About the CEP

The United Nations Environment Programme (UNEP) established the Caribbean Environment Programme (CEP) in 1981 under the framework of its Regional Seas Programme. It was developed taking into consideration the importance and value of the Wider Caribbean Region’s fragile and vulnerable coastal and marine ecosystems, including an abundance of mainly endemic flora and fauna.

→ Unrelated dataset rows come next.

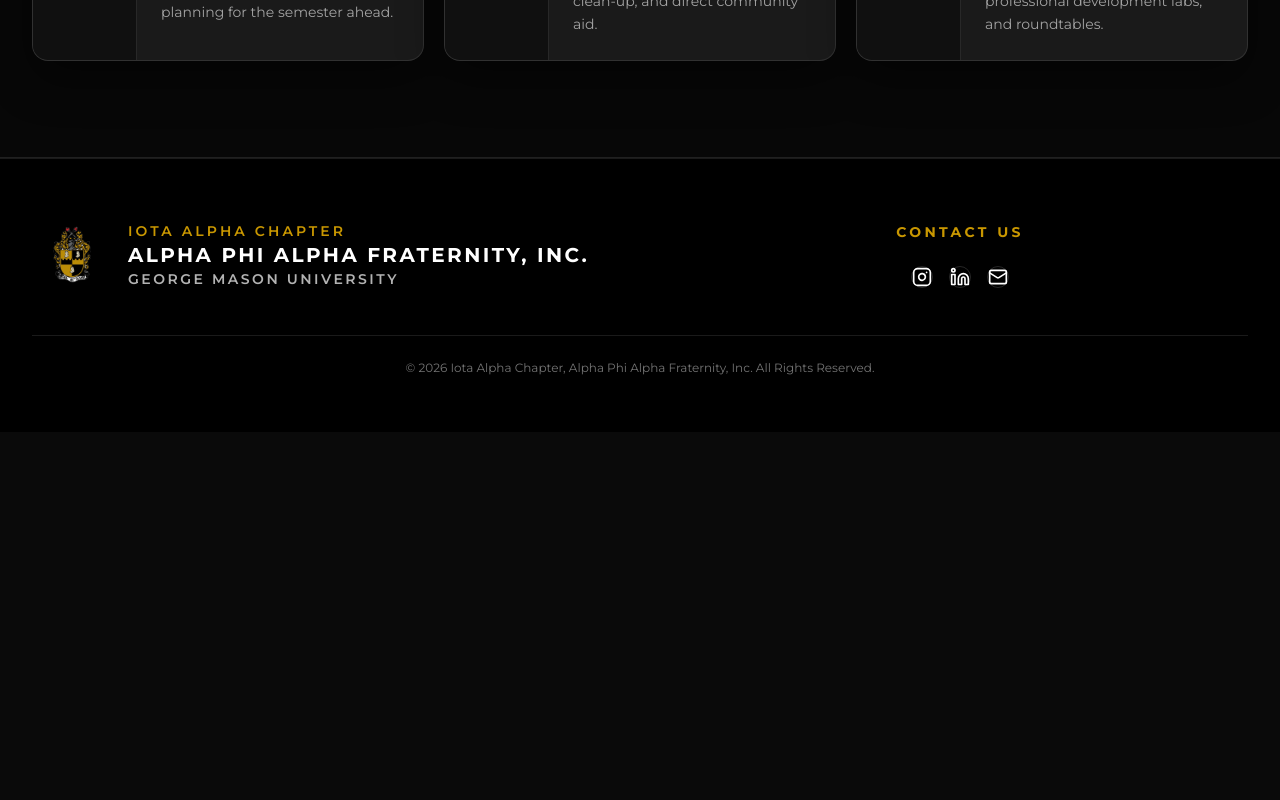
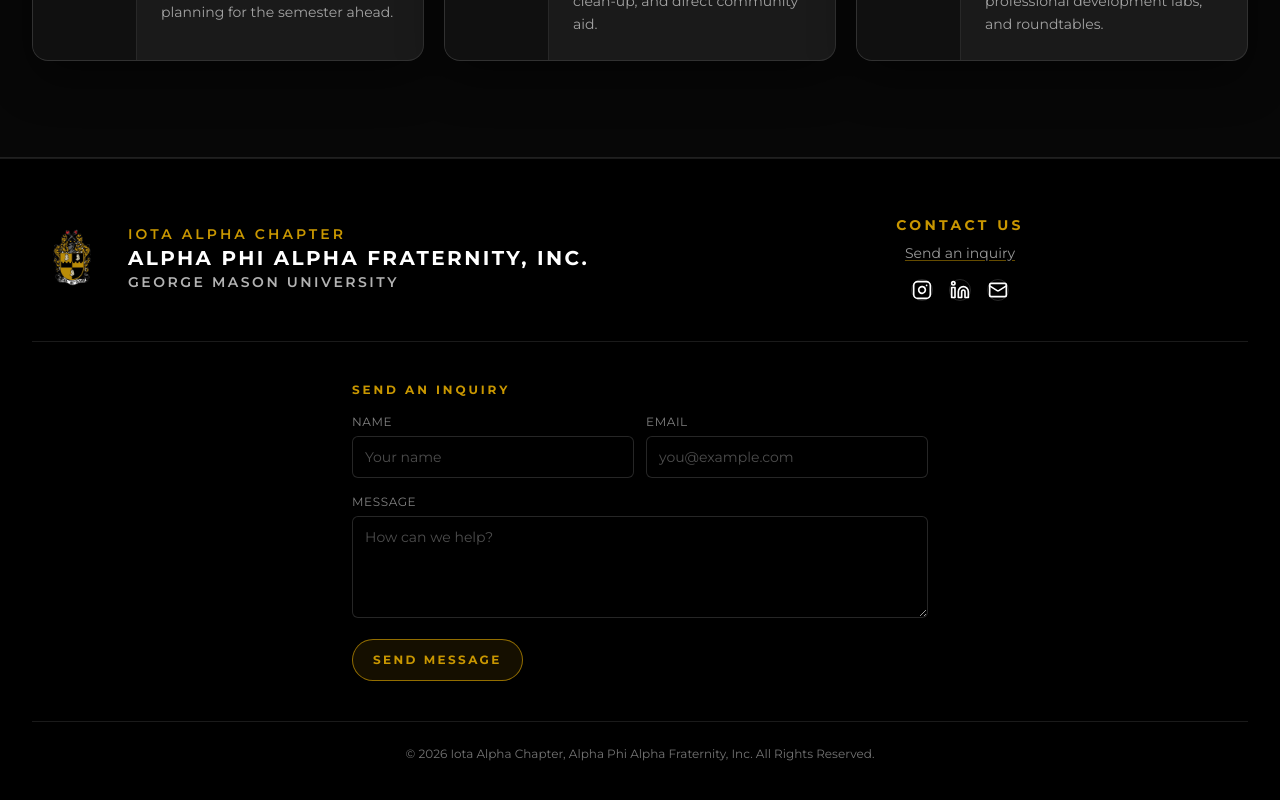
Before and after one commit to iotaalpha1906/IA_Website, a Next.js app: page / in a window 1280 px wide. Shown: the part 3622-4422 px from the top of the page. Before the commit the page ends 4054 px from the top, so only its background shows below. Built offline with nearby package versions, Linux system fonts and the light colour scheme.

Commit message:
Attempted EMail Fix

```diff
--- /dev/null
+++ b/src/app/api/contact/route.ts
@@ -0,0 +1,75 @@
+import { NextRequest, NextResponse } from "next/server";
+import { Resend } from "resend";
+
+const maxLen = (s: string, n: number) => s.length <= n;
+const minLen = (s: string, n: number) => s.length >= n;
+
+const emailOk = (s: string) =>
+  /^[^\s@]+@[^\s@]+\.[^\s@]+$/.test(s.trim()) && s.length <= 254;
+
+export async function POST(request: NextRequest) {
+  const key = process.env.RESEND_API_KEY;
+  const to = process.env.CONTACT_TO_EMAIL?.trim();
+  if (!key || !to || !emailOk(to)) {
+    return NextResponse.json(
+      {
+        error: "Contact is not available right now. Please try again later.",
+      },
+      { status: 503 }
+    );
+  }
+
+  let body: { name?: string; email?: string; message?: string; company?: string };
+  try {
+    body = await request.json();
+  } catch {
+    return NextResponse.json({ error: "Invalid request body." }, { status: 400 });
+  }
+
+  if (typeof body.company === "string" && body.company.trim() !== "") {
+    return NextResponse.json({ ok: true });
+  }
+
+  const name = typeof body.name === "string" ? body.name.trim() : "";
+  const fromEmail = typeof body.email === "string" ? body.email.trim() : "";
+  const message = typeof body.message === "string" ? body.message.trim() : "";
+
+  if (!minLen(name, 1) || !maxLen(name, 120)) {
+    return NextResponse.json(
+      { error: "Please enter your name (1–120 characters)." },
+      { status: 400 }
+    );
+  }
+  if (!emailOk(fromEmail)) {
+    return NextResponse.json(
+      { error: "Please enter a valid email address." },
+      { status: 400 }
+    );
+  }
+  if (!minLen(message, 10) || !maxLen(message, 5000)) {
+    return NextResponse.json(
+      { error: "Please enter a message of at least 10 characters (max 5,000)." },
+      { status: 400 }
+    );
+  }
+
+  const from = process.env.RESEND_FROM ?? "Iota Alpha Website <onboarding@resend.dev>";
+  const resend = new Resend(key);
+
+  const { error } = await resend.emails.send({
+    from,
+    to: [to],
+    replyTo: fromEmail,
+    subject: `Website message from ${name}`,
+    text: `From: ${name} <${fromEmail}>\n\n${message}`,
+  });
+
+  if (error) {
+    return NextResponse.json(
+      { error: "Message could not be sent. Please try again in a few minutes." },
+      { status: 502 }
+    );
+  }
+
+  return NextResponse.json({ ok: true });
+}
--- /dev/null
+++ b/src/components/ContactForm.tsx
@@ -0,0 +1,133 @@
+"use client";
+
+import { useState } from "react";
+
+type Status = "idle" | "sending" | "success" | "error";
+
+export function ContactForm() {
+  const [name, setName] = useState("");
+  const [email, setEmail] = useState("");
+  const [message, setMessage] = useState("");
+  const [company, setCompany] = useState("");
+  const [status, setStatus] = useState<Status>("idle");
+  const [errorMessage, setErrorMessage] = useState("");
+
+  async function onSubmit(e: React.FormEvent) {
+    e.preventDefault();
+    setErrorMessage("");
+    setStatus("sending");
+
+    try {
+      const res = await fetch("/api/contact", {
+        method: "POST",
+        headers: { "Content-Type": "application/json" },
+        body: JSON.stringify({ name, email, message, company }),
+      });
+      const data = (await res.json().catch(() => ({}))) as { ok?: boolean; error?: string };
+
+      if (!res.ok) {
+        setErrorMessage(
+          data.error ?? "Something went wrong. Please try again in a few minutes."
+        );
+        setStatus("error");
+        return;
+      }
+      if (data.ok) {
+        setName("");
+        setEmail("");
+        setMessage("");
+        setStatus("success");
+        return;
+      }
+      setStatus("success");
+    } catch {
+      setErrorMessage("Network error. Check your connection and try again.");
+      setStatus("error");
+    }
+  }
+
+  if (status === "success") {
+    return (
+      <p
+        className="rounded-lg border border-gold/40 bg-white/5 px-4 py-3 text-sm text-white/90"
+        role="status"
+      >
+        Thank you. Your message has been sent. A brother will get back to you when possible.
+      </p>
+    );
+  }
+
+  return (
+    <form onSubmit={onSubmit} className="space-y-4" noValidate>
+      <p className="text-xs font-bold uppercase tracking-[0.24em] text-gold">Send an inquiry</p>
+      <div className="grid gap-3 sm:grid-cols-2">
+        <label className="block text-left text-sm text-white/80">
+          <span className="mb-1.5 block text-xs uppercase tracking-wider text-white/50">Name</span>
+          <input
+            type="text"
+            name="name"
+            value={name}
+            onChange={(e) => setName(e.target.value)}
+            required
+            maxLength={120}
+            autoComplete="name"
+            className="w-full rounded-md border border-white/15 bg-black/50 px-3 py-2.5 text-sm text-white outline-none transition placeholder:text-white/30 focus:border-gold/50 focus:ring-1 focus:ring-gold/30"
+            placeholder="Your name"
+          />
+        </label>
+        <label className="block text-left text-sm text-white/80">
+          <span className="mb-1.5 block text-xs uppercase tracking-wider text-white/50">Email</span>
+          <input
+            type="email"
+            name="email"
+            value={email}
+            onChange={(e) => setEmail(e.target.value)}
+            required
+            maxLength={254}
+            autoComplete="email"
+            className="w-full rounded-md border border-white/15 bg-black/50 px-3 py-2.5 text-sm text-white outline-none transition placeholder:text-white/30 focus:border-gold/50 focus:ring-1 focus:ring-gold/30"
+            placeholder="you@example.com"
+          />
+        </label>
+      </div>
+      <label className="block text-left text-sm text-white/80">
+        <span className="mb-1.5 block text-xs uppercase tracking-wider text-white/50">Message</span>
+        <textarea
+          name="message"
+          value={message}
+          onChange={(e) => setMessage(e.target.value)}
+          required
+          minLength={10}
+          maxLength={5000}
+          rows={4}
+          className="w-full resize-y rounded-md border border-white/15 bg-black/50 px-3 py-2.5 text-sm text-white outline-none transition placeholder:text-white/30 focus:border-gold/50 focus:ring-1 focus:ring-gold/30"
+          placeholder="How can we help?"
+        />
+      </label>
+      <div className="sr-only" aria-hidden>
+        <label>
+          Company
+          <input
+            tabIndex={-1}
+            name="company"
+            value={company}
+            onChange={(e) => setCompany(e.target.value)}
+            autoComplete="off"
+          />
+        </label>
+      </div>
+      {status === "error" && errorMessage && (
+        <p className="text-left text-sm text-red-300" role="alert">
+          {errorMessage}
+        </p>
+      )}
+      <button
+        type="submit"
+        disabled={status === "sending"}
+        className="w-full rounded-full border border-gold/70 bg-gold/10 px-5 py-3 text-xs font-bold uppercase tracking-[0.2em] text-gold transition hover:border-gold hover:bg-gold/15 focus-visible:outline-none focus-visible:ring-2 focus-visible:ring-gold/50 disabled:cursor-not-allowed disabled:opacity-60 sm:w-auto"
+      >
+        {status === "sending" ? "Sending…" : "Send message"}
+      </button>
+    </form>
+  );
+}
--- a/src/components/Footer.tsx
+++ b/src/components/Footer.tsx
@@ -1,4 +1,5 @@
 import { Instagram, Linkedin, Mail } from "lucide-react";
+import { ContactForm } from "@/components/ContactForm";
 import { CrestMark } from "@/components/CrestMark";
 import { site } from "@/site/content";
 
@@ -28,7 +29,15 @@
 
           <div className="text-center">
             <h3 className="text-sm font-bold uppercase tracking-[0.24em] text-gold">Contact Us</h3>
-            <div className="mt-6 flex justify-center gap-4">
+            <p className="mt-2 text-sm text-white/60">
+              <a
+                href="#inquiry"
+                className="underline decoration-gold/50 underline-offset-2 transition hover:text-white"
+              >
+                Send an inquiry
+              </a>
+            </p>
+            <div className="mt-4 flex justify-center gap-4">
               <a
                 href={site.social.instagram}
                 target="_blank"
@@ -48,13 +57,19 @@
                 <Linkedin className="h-5 w-5" />
               </a>
               <a
-                href={`mailto:${site.email}`}
+                href="#inquiry"
                 className="inline-flex h-13 w-13 items-center justify-center rounded-full border border-white/15 text-white transition hover:border-gold hover:bg-gold/10 hover:text-gold hover:shadow-gold focus-visible:outline-none focus-visible:ring-2 focus-visible:ring-gold/45"
-                aria-label="Email"
+                aria-label="Send an inquiry"
               >
                 <Mail className="h-5 w-5" />
               </a>
             </div>
+          </div>
+        </div>
+
+        <div id="inquiry" className="mt-10 scroll-mt-28 border-t border-white/10 pt-10">
+          <div className="mx-auto max-w-xl px-0">
+            <ContactForm />
           </div>
         </div>
 
--- a/src/components/Navbar.tsx
+++ b/src/components/Navbar.tsx
@@ -162,9 +162,9 @@
               <Linkedin className="h-[14px] w-[14px]" strokeWidth={1.75} />
             </a>
             <a
-              href={`mailto:${site.email}`}
+              href="#inquiry"
               className="inline-flex h-8 w-8 items-center justify-center rounded-full border border-gold/40 text-gold transition hover:border-gold hover:bg-gold/10 hover:shadow-gold focus-visible:outline-none focus-visible:ring-2 focus-visible:ring-gold/50"
-              aria-label="Email"
+              aria-label="Send an inquiry"
             >
               <Mail className="h-[14px] w-[14px]" strokeWidth={1.75} />
             </a>
--- a/src/site/content.ts
+++ b/src/site/content.ts
@@ -13,7 +13,6 @@
   chapterLine: "Iota Alpha Chapter",
   fraternityLine: "Alpha Phi Alpha Fraternity, Inc.",
   universityLine: "George Mason University",
-  email: "iotaalpha1906@gmail.com",
   address: {
     line1: "George Mason University",
     line2: "Fairfax, VA 22030",
```
Also changed, not shown: 1 other file (tests, documents, lock files or other folders).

A Caribbean Action Plan was adopted by the Countries of the Wider Caribbean Region (WCR) and that led to the development and adoption of the Cartagena Convention on 24 March 1983. This Convention is the first and only regionally binding treaty of its kind that seeks to protect and develop the marine environment of the WCR. The following videos "A Peep into the Deep" and "About CEP - Dive a Little Deeper" showcase the importance of UNEP CEP's work in the Wider Caribbean Region.




The Cartagena Convention provides the legal framework for the work of UNEP CEP and is supported by three technical protocols addressing specific environmental issues namely, oil spillsspecially protected areas and wildlife and land-based sources of marine pollution. The CEP provides the programmatic framework for the Cartagena Convention and its Protocols.

The Caribbean Regional Co-ordinating Unit (CAR/RCU) located in Kingston, Jamaica was established in 1986 and serves as Secretariat to the CEP and the Cartagena Convention.

The CEP has three main sub-programmes: 

Check out a visual summary of UNEP CEP below. 

Info-graphic- UNEP CEP Summary- Revised Sept 2014.pdf